▶ What to do
Every single entry needs to appear again exactly as given.

Detected change data

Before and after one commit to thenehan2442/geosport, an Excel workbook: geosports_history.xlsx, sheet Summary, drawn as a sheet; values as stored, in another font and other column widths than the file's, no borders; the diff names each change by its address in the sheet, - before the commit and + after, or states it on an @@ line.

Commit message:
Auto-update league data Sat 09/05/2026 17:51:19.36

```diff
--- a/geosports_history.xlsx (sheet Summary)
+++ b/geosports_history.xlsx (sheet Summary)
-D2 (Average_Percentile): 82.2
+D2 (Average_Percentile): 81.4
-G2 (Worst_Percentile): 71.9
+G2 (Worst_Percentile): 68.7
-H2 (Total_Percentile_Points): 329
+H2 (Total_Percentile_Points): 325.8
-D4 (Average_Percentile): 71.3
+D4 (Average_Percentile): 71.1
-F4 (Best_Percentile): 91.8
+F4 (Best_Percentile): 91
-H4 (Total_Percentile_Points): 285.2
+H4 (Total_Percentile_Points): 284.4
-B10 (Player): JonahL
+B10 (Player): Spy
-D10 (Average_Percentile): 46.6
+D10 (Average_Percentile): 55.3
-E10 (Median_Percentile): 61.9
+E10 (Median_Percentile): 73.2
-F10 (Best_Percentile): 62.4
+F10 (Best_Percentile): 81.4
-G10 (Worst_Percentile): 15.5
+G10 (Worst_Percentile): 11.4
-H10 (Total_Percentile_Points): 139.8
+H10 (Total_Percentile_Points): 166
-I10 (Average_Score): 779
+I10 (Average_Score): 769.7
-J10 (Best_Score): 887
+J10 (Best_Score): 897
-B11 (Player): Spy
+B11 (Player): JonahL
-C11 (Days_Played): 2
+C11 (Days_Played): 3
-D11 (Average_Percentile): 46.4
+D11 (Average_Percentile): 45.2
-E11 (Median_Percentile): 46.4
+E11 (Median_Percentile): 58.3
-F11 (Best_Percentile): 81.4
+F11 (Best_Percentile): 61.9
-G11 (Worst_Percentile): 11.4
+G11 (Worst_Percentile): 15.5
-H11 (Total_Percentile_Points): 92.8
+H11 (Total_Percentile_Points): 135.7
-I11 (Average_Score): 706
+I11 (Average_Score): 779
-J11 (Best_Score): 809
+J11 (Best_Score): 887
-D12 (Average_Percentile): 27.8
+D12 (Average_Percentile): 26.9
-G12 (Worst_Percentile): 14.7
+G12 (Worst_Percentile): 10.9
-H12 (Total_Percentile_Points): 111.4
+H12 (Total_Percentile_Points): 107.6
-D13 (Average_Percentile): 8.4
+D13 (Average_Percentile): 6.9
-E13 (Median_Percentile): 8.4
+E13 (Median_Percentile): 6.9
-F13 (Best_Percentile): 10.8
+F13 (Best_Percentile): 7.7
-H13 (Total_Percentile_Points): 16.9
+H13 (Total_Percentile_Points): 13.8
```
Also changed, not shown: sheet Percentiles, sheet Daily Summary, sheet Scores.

▶ Answer space
Before and after one commit to thenehan2442/geosport, an Excel workbook: geosports_history.xlsx, sheet Summary, drawn as a sheet; values as stored, in another font and other column widths than the file's, no borders; the diff names each change by its address in the sheet, - before the commit and + after, or states it on an @@ line.

Commit message:
Auto-update league data Sat 09/05/2026 17:51:19.36

```diff
--- a/geosports_history.xlsx (sheet Summary)
+++ b/geosports_history.xlsx (sheet Summary)
-D2 (Average_Percentile): 82.2
+D2 (Average_Percentile): 81.4
-G2 (Worst_Percentile): 71.9
+G2 (Worst_Percentile): 68.7
-H2 (Total_Percentile_Points): 329
+H2 (Total_Percentile_Points): 325.8
-D4 (Average_Percentile): 71.3
+D4 (Average_Percentile): 71.1
-F4 (Best_Percentile): 91.8
+F4 (Best_Percentile): 91
-H4 (Total_Percentile_Points): 285.2
+H4 (Total_Percentile_Points): 284.4
-B10 (Player): JonahL
+B10 (Player): Spy
-D10 (Average_Percentile): 46.6
+D10 (Average_Percentile): 55.3
-E10 (Median_Percentile): 61.9
+E10 (Median_Percentile): 73.2
-F10 (Best_Percentile): 62.4
+F10 (Best_Percentile): 81.4
-G10 (Worst_Percentile): 15.5
+G10 (Worst_Percentile): 11.4
-H10 (Total_Percentile_Points): 139.8
+H10 (Total_Percentile_Points): 166
-I10 (Average_Score): 779
+I10 (Average_Score): 769.7
-J10 (Best_Score): 887
+J10 (Best_Score): 897
-B11 (Player): Spy
+B11 (Player): JonahL
-C11 (Days_Played): 2
+C11 (Days_Played): 3
-D11 (Average_Percentile): 46.4
+D11 (Average_Percentile): 45.2
-E11 (Median_Percentile): 46.4
+E11 (Median_Percentile): 58.3
-F11 (Best_Percentile): 81.4
+F11 (Best_Percentile): 61.9
-G11 (Worst_Percentile): 11.4
+G11 (Worst_Percentile): 15.5
-H11 (Total_Percentile_Points): 92.8
+H11 (Total_Percentile_Points): 135.7
-I11 (Average_Score): 706
+I11 (Average_Score): 779
-J11 (Best_Score): 809
+J11 (Best_Score): 887
-D12 (Average_Percentile): 27.8
+D12 (Average_Percentile): 26.9
-G12 (Worst_Percentile): 14.7
+G12 (Worst_Percentile): 10.9
-H12 (Total_Percentile_Points): 111.4
+H12 (Total_Percentile_Points): 107.6
-D13 (Average_Percentile): 8.4
+D13 (Average_Percentile): 6.9
-E13 (Median_Percentile): 8.4
+E13 (Median_Percentile): 6.9
-F13 (Best_Percentile): 10.8
+F13 (Best_Percentile): 7.7
-H13 (Total_Percentile_Points): 16.9
+H13 (Total_Percentile_Points): 13.8
```
Also changed, not shown: sheet Percentiles, sheet Daily Summary, sheet Scores.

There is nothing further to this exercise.